Our most unexpected result, however, is that more than one-fourth of organizations that responded indicated that their organization is taking no other cost-saving actions in the wake of a workforce reduction. In this modern era of work and the sustained volatility of the economic climate, it seems irresponsible at best and negligent at worst to fail to deploy a truly holistic and balanced approach to cost reduction strategies. Reducing your workforce should be your last line of defense, not your first.
What Do I Need to Do?
If you are in a position of leadership in an organization that is looking at cost-saving measures and the potential need to reduce your workforce as part of that strategy, consider the following approaches.
Look at Long-Term Potential
As previously stated, performance and tenure are common decision points when determining who may be affected by a reduction in workforce. In neglecting potential as a parameter in decision-making, companies are failing to consider the longer-term implications of their decisions. Concurrent to this latest wave of “right-sizing” is the conversation about the future of work, upskilling and reskilling needs in the workforce, and making sure the company is ready for what’s next. This is arguably a more critical conversation than ever before.
When evaluating employee populations, teams should ask themselves:
To be clear, we are not advocating that you overlook obvious performance deficiencies in favor of future potential. We are recommending that you include future potential as a filter to ensure you are not overlooking someone you will need to deliver success in the future.
In this same vein, if you are forced to separate teammates, consider providing upskilling/ reskilling roadmaps as part of separation packages where it might make sense.

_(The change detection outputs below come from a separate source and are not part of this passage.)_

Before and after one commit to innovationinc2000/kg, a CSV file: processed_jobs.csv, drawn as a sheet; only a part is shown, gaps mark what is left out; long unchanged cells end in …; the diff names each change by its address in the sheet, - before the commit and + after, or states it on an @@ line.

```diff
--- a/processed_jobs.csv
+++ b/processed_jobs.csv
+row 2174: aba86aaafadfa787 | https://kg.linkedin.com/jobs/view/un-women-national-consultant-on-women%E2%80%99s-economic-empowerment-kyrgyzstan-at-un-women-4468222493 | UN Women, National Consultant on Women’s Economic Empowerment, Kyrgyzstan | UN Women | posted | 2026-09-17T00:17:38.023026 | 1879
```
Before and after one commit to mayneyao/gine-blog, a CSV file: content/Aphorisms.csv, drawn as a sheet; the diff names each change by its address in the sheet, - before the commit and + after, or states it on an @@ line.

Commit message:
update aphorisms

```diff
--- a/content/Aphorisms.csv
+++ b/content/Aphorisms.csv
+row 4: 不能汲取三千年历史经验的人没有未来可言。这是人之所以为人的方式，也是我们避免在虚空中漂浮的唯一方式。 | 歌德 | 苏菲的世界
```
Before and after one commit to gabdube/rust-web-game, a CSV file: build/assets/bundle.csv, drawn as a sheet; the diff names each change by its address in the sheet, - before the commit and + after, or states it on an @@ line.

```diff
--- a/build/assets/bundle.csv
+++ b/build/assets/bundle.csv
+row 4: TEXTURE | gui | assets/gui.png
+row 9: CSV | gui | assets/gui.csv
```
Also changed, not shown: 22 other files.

Helping individuals plan for a future state can engender loyalty and a willingness to return. Then follow through on bringing back those who meet the expectations at the earliest possible opportunity.

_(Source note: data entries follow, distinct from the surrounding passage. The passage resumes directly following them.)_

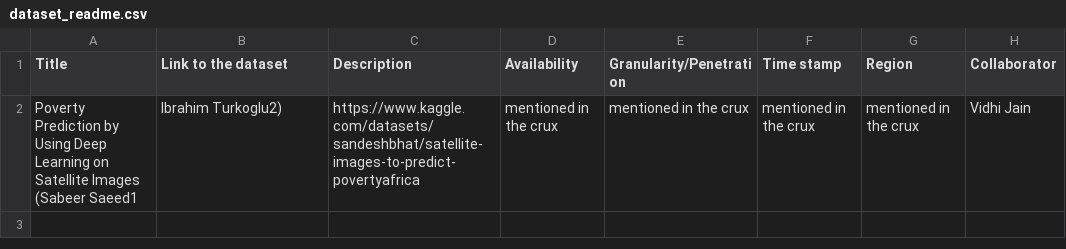
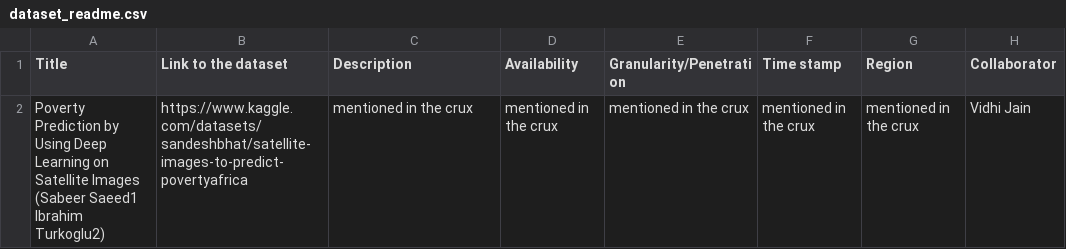
Before and after one commit to Divyanshsingh1910/CDIS_Satellite_Imagery_Analysis, a CSV file: Data/dataset_readme.csv, drawn as a sheet.

Commit message:
Update dataset_readme.csv

```diff
--- a/Data/dataset_readme.csv
+++ b/Data/dataset_readme.csv
@@ -1,2 +1,2 @@
 Title, Link to the dataset, Description, Availability, Granularity/Penetration, Time stamp, Region, Collaborator
-Poverty Prediction by Using Deep Learning on Satellite Images (Sabeer Saeed1, Ibrahim Turkoglu2), https://www.kaggle.com/datasets/sandeshbhat/satellite-images-to-predict-povertyafrica , mentioned in the crux, mentioned in the crux, mentioned in the crux,  mentioned in the crux, Vidhi Jain
+Poverty Prediction by Using Deep Learning on Satellite Images (Sabeer Saeed1 Ibrahim Turkoglu2), https://www.kaggle.com/datasets/sandeshbhat/satellite-images-to-predict-povertyafrica , mentioned in the crux, mentioned in the crux, mentioned in the crux, mentioned in the crux,  mentioned in the crux, Vidhi Jain
```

Revisit WFM Practices
A time of economic stress that results in workforce reductions often offers an ideal opportunity to revisit workflows, policies and procedures, and ensure they are optimized. Particularly if hiring freezes are driving your savings plans, it is worth looking at how forecasting and job approval processes are managed to minimize overextending your workforce needs. Revisit data collection plans, consider exclusionary periods before posting openings and tap into the power of internal stretch assignments to fill roles with a net-zero headcount increase in the shorter term.
Protect Remaining Staff

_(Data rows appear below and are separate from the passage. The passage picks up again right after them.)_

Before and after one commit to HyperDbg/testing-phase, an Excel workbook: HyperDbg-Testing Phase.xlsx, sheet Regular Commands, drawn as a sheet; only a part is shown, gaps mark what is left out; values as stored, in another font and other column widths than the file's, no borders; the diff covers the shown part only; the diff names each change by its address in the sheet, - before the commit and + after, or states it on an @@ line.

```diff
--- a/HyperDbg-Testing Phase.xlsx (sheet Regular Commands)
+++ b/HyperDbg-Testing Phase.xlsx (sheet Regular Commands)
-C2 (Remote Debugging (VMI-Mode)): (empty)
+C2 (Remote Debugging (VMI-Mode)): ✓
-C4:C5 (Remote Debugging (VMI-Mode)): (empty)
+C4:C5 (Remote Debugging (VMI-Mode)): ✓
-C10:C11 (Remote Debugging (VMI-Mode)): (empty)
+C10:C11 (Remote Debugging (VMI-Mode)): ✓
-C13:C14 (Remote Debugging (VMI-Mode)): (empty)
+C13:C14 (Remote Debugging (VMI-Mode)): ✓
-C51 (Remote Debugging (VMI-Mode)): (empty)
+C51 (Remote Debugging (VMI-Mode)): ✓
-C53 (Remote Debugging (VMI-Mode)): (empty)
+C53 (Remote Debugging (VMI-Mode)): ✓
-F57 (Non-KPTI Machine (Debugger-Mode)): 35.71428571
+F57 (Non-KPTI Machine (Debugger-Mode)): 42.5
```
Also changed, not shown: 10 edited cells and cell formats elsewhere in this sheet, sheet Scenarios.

Many respondents indicated that they plan to give high performers more opportunities on a go-forward basis. Be careful that this doesn’t become code for “dump more work on our best people” without looking at corresponding support structures and workflows. Opportunities for growth, broader exposure, or promotion are one thing. Burying good people in even more work without proper transition, support, or fair compensation is a recipe for disaster. When the market begins to stabilize, and it will, those high performers will be the first to head for the door.
It is easy to fall back on long-standing practices when economic pressures require you to look at headcount reduction to manage costs. We now have more tools, information and knowledge at our disposal than ever before so companies must be far more intentional and planful in their decision-making.
This will minimize any negative impact to employees as much as possible. We should be thinking beyond the immediate pressure relief to factor in the return to normal in the future.